Edited by Jamie (ScienceAid Editor), Taylor (ScienceAid Editor), Jen Moreau, Sim
Three Kinds of Bonding
Important note, electronegativity is the ability of an atom to attract electrons. (see periodicity). Imagine that an element with a higher electronegativity has more pulling power in a 'tug-of-war', so it is able to pull electrons with less electronegativity toward itself.
Bonding occurs between metals and non-metals like our friend sodium chloride. The reaction can be represented as follows, showing the electron arrangement, shown in the full form below:
Electrons are transferred from a metal to a non-metal, forming two oppositely charged ions. Both have the electronic structure of a nobel gas. The ionic bond is the electrical attraction between these two ions. The ions do not work on a 2D basis. They can attract oppositely charged ions in all directions, thus making a huge ionic lattice.

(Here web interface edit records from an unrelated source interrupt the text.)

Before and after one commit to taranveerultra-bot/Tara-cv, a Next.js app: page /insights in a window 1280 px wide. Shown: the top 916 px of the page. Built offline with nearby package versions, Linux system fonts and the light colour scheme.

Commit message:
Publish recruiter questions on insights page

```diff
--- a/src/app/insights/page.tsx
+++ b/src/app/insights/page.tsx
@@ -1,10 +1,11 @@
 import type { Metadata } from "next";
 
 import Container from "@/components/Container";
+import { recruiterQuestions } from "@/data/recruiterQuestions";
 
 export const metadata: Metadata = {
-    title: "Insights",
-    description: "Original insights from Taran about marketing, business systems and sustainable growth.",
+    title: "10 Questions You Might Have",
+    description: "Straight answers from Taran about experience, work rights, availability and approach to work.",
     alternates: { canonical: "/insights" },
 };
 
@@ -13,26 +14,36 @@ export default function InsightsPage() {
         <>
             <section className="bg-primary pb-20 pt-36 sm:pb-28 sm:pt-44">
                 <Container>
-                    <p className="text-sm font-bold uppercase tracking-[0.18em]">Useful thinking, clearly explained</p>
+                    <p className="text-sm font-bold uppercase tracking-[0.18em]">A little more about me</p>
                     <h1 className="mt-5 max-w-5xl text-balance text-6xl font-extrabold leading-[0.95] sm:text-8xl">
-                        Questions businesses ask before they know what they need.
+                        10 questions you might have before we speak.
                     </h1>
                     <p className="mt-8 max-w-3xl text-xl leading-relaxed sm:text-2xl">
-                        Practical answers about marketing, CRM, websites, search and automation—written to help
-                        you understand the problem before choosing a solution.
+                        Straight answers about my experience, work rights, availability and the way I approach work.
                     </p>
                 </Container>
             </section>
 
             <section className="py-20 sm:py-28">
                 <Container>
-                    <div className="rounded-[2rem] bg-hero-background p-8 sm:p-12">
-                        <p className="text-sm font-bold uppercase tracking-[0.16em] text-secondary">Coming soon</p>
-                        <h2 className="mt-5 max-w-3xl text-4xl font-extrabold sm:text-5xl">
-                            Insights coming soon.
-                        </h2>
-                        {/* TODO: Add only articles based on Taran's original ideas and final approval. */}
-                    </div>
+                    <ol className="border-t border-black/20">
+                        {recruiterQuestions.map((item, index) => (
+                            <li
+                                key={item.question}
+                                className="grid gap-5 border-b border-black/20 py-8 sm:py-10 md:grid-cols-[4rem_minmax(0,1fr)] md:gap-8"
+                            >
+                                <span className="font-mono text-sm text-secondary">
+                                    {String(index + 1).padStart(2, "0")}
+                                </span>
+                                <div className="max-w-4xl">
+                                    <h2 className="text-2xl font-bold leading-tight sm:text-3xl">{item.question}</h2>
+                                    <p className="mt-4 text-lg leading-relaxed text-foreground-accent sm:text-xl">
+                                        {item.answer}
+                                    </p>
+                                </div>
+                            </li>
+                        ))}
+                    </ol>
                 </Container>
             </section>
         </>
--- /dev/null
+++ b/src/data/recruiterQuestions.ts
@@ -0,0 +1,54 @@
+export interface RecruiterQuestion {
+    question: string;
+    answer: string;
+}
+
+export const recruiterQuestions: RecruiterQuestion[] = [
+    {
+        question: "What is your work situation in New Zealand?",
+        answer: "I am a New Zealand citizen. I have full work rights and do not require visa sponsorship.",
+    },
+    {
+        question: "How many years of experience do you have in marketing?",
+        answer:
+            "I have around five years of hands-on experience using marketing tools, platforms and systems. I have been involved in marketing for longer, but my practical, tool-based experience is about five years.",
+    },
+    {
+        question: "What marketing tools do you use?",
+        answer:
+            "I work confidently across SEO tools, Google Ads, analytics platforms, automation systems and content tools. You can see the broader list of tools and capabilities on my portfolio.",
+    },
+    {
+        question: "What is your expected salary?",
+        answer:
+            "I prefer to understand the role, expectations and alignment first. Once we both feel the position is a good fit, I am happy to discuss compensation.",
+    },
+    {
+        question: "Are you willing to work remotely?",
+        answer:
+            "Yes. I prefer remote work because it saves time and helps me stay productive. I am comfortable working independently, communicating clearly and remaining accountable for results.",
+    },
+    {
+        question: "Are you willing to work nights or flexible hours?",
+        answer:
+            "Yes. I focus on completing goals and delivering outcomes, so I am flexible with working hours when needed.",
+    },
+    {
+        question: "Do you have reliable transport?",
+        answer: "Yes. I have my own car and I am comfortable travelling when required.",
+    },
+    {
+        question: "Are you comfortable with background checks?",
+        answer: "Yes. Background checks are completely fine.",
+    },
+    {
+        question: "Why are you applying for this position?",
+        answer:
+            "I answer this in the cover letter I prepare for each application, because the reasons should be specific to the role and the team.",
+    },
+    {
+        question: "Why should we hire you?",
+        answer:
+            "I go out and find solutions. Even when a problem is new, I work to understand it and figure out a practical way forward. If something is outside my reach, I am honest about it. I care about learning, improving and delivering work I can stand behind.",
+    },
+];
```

In NaCl, each cation is surrounded by 6 anions and vice versa. However, depending on the size of the ions, more or less can surround it.
The properties of giant ionic structures are as follows.
|High melting and boiling points
|The electrostatic forces between ions are very strong and a lot of energy is required to break up the lattice.
|Very poor electrical conductivity as a solid. But very good when molten or dissolved.
| As a solid, the conductivity is very poor because the electrons are all in a fixed position and cannot transfer charge.
However, when molten or dissolved, the electrons are free to move. When dissolved the lattice separates into its charged ions: mobile charge carriers.
|Soluble in polar solvents (e.g. water)
|The lattice is broken up by the polarity of the solvent, this leaves the ions suspended in the solvent.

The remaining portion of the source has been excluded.